As I said before, Hiromichi follows his quotation of the entire 長恨歌 with extracts from a prose story called the 長恨歌伝, which is placed before the 長恨歌 in many manuscripts of Bai Juyi's poems. It is by 陳鴻, but I don't know much about him. I suppose this prose story was already appearing in manuscripts in the Heian period so that it would have been read there.
As with the Chogonka, I will use Hiromichi's 訓点 to make a kundoku (although I filled in some of the okurigana I think he just left out as understood). Each paragraph represents one extract, so between each paragraph there is some omitted material. Hiromichi's extracts make up about 25-30% of the whole thing -- he seems to cut parts that are in the Chogonka (like the entire episode of the priest visiting Yang Guifei's spirit). I am not aware of any English translation.
During the Kaiyuan era, the whole populace was content and the land was at peace. Xuanzong had reigned for a long time, and he had grown tired of governing. He began to entrust all the matters of state, large and small, to his senior ministers. He shut himself in his inner chambers and held banquets, pleasuring himself with women.
- The Kaiyuan era was from 731-741.
- 旰食宵衣 literally means to eat late and wear clothes into the night; this is used as an image of a hard-working ruler.
He issued an order to Gao Lishi, and searched the other palaces (for women), finding a daughter of Yang Xuanyan of Hongnong who was then in the Shoudi (residence). She had already come of age.
The Emperor was exceedingly pleased.
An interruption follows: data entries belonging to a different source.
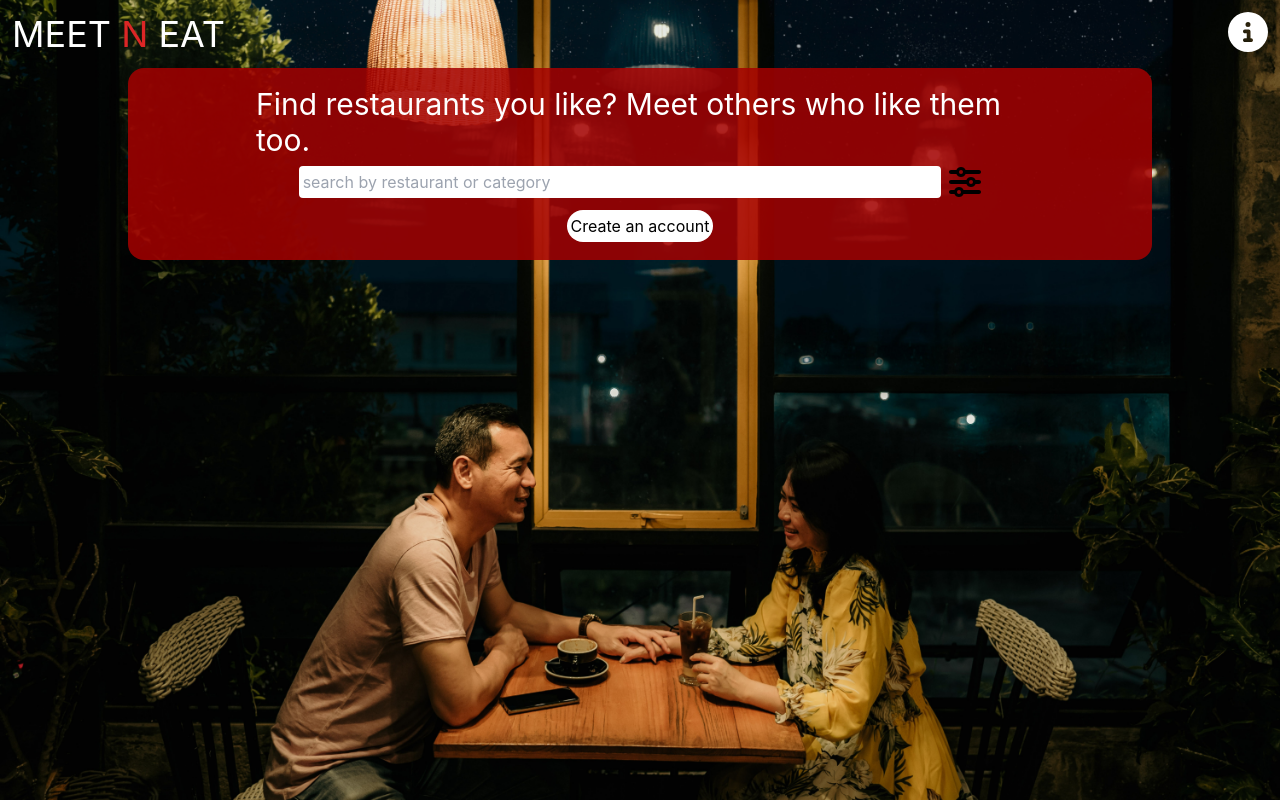
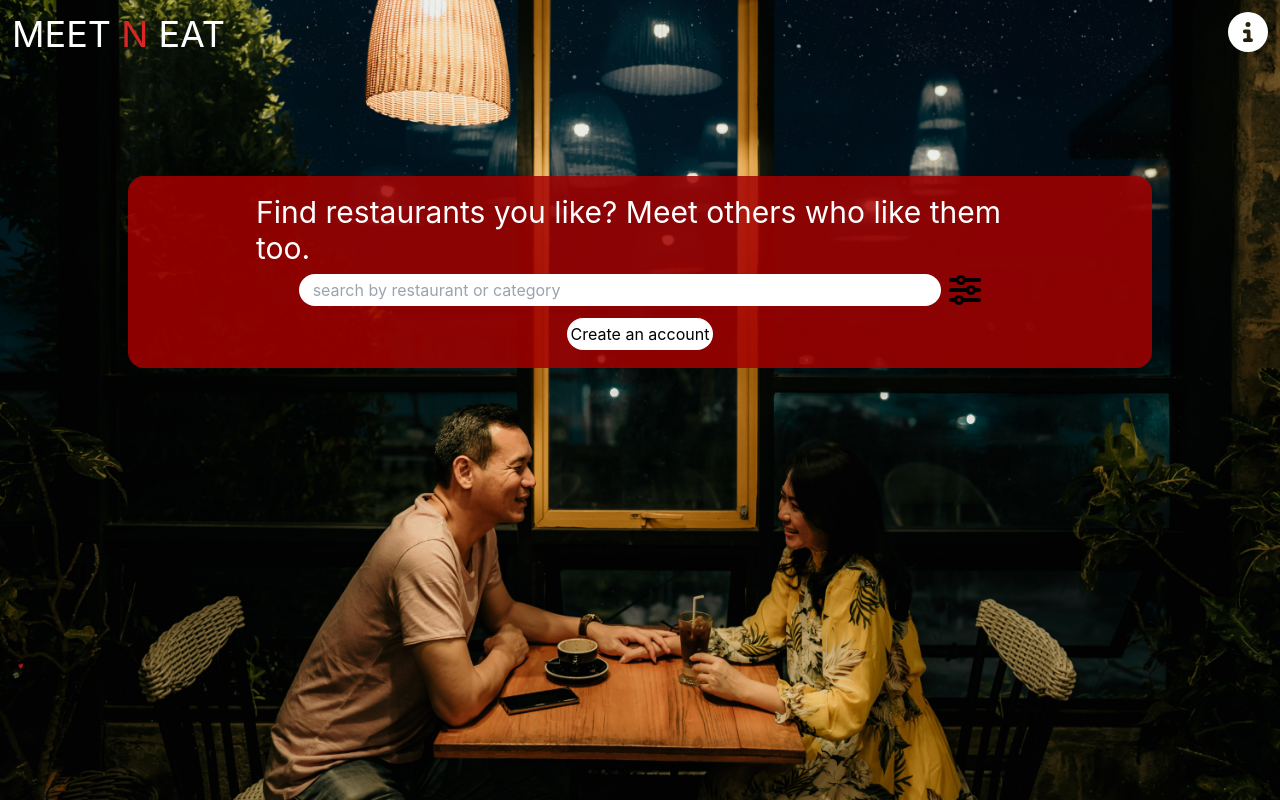
Before and after one commit to Meet-N-Eat/Frontend, a React (Create React App) app: page / in a window 1280 px wide. Built offline with nearby package versions, Linux system fonts and the light colour scheme.

Commit message:
adds input class to index.css and adjusts positioning of Home component

```diff
--- a/src/components/Home/Home.js
+++ b/src/components/Home/Home.js
@@ -16,7 +16,7 @@ const Home = () => {
 	}
 
 	return (
-		<div className='home h-56 md:h-48 w-10/12 max-w-5xl mx-auto rounded-2xl flex flex-col justify-center space-y-2'>
+		<div className='home h-56 md:h-48 w-10/12 max-w-5xl mx-auto rounded-2xl row-start-2 flex flex-col justify-center space-y-2'>
 			<p className='text-white text-3xl w-10/12 max-w-3xl mx-auto'>Find restaurants you like? Meet others who like them too.</p>
 			<Search />
 			{!loggedInUser.token && (
--- a/src/components/Home/Search.js
+++ b/src/components/Home/Search.js
@@ -49,7 +49,7 @@ const Search = () => {
 				<div className='w-8/12 mx-auto flex space-x-2'>
 					<div className='w-full'>
 						<input
-							className='w-full p-1 rounded'
+							className='input w-full p-1 rounded-full'
 							type='text'
 							placeholder='search by restaurant or category'
 							onChange={inputChange}
--- a/src/index.css
+++ b/src/index.css
@@ -72,10 +72,8 @@ body {
 
 main {
 	grid-row: 2 / span 11;
-}
-
-.home {
-	background-color: rgba(165, 0, 0, 0.85);
+	display: grid;
+	grid-template-rows: repeat(6, 1fr);
 }
 
 .nav-dropdown,
@@ -87,6 +85,14 @@ main {
 	font-family: DegularBlack;
 	font-size: 2rem;
 	letter-spacing: 3px;
+}
+
+.home {
+	background-color: rgba(165, 0, 0, 0.85);
+}
+
+.input {
+	text-indent: 10px;
 }
 
 /* Class name goes on wrapper div */
```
The next year she was named Guifei. She was treated half as an Empress. Starting from then, she improved her looks and sharpened her diction, and with her lithe seductiveness she won the heart of the Emperor. He loved her more and more.
- "Guifei" was evidently a name for one of four high-ranking consorts under the Empress.
Although the palace included three fujin, nine hin, twenty-seven seifu and eighty-one gyosai, not to mention the palace dancers and singers, none of them could make the Emperor so much as glance at them. But it was not only her exceptional beauty that won the Emperor's heart -- who is able to describe the extent of her skill and diction? Her male relatives were all given high positions and corresponding rank, and her sisters were made fujin, fit to be with the Emperor in his bedroom.
- I discussed these women in the first sentence, although there it was 女御 rather than 御妻.
When they went in and out of the palace gates, no one even asked their names, and the officials could only avert their eyes.
At the end of the Tianbao period (742-756), Guifei's brother Guozhong took the Chancellor's office by force, and misused his political power. An Lushan took troops from the palace, intent on defeating Guozhong. They overcame the Tong barrier pass, and the Imperial flag moved south. The Emperor set out on the Xianyang road and stopped at Mawei station. The Imperial forces fell prostrate before the Emperor's horse, begging him to defeat Yang Guozhong. Guozhong, arrayed in humble clothing, was killed on the road. However, the officials were still not pleased. The Emperor asked them why, and someone told him that he would have to appease the anger of Heaven by having Yang Guifei killed. The Emperor saw that he could not avoid this, but he couldn't stand to watch her death. He covered his face with his sleeves as she was hauled away. She struggled but was strangled to death with a cord. Xuanzong then moved to Chengdu, and his son Suzong was made Emperor at Lingwu. The next year, An Lushan was defeated and they returned to the capital. Xuanzong was named Retired Emperor, and the south palace was prepared for him, but he went to the Western palace instead.
- This section is a little hard to follow because the account of the rebellion is very compressed and selective.
Around that there was a Daoist priest who came from Shu. When he found out about the Emperor's grief for Yang Guifei, he told the Emperor himself that he knew the arts of Li Shaojun. Xuanzong was very happy, and charged the priest to go find her spirit. The priest immediately used his art to search for her, but he couldn't find her. He used heavenly powers to go to the heavens and the realm of the dead, but though he searched for her, he could not find her.
- Li Shaojun was a Daoist priest during the Han era; the SKT notes say that this is probably meant to evoke Emperor Han's grief for Li Fujin but the reference is wrong.
The priest returned, and Xuanzong was crushed. He was unhappy, and in the fourth month of that year he went to the Southern palace.
- The den does have the story of the priest finding Guifei's spirit and receiving the mementos, but Hiromichi cuts it entirely. The extracts here give the impression that the priest just immediately goes back to the Emperor having failed.
So that's the Chogonka-den, and I'm finally done with these stupid things. Next I can return to the actual Genji. I'm hoping to do updates about twice a week, probably more like every 4-5 days.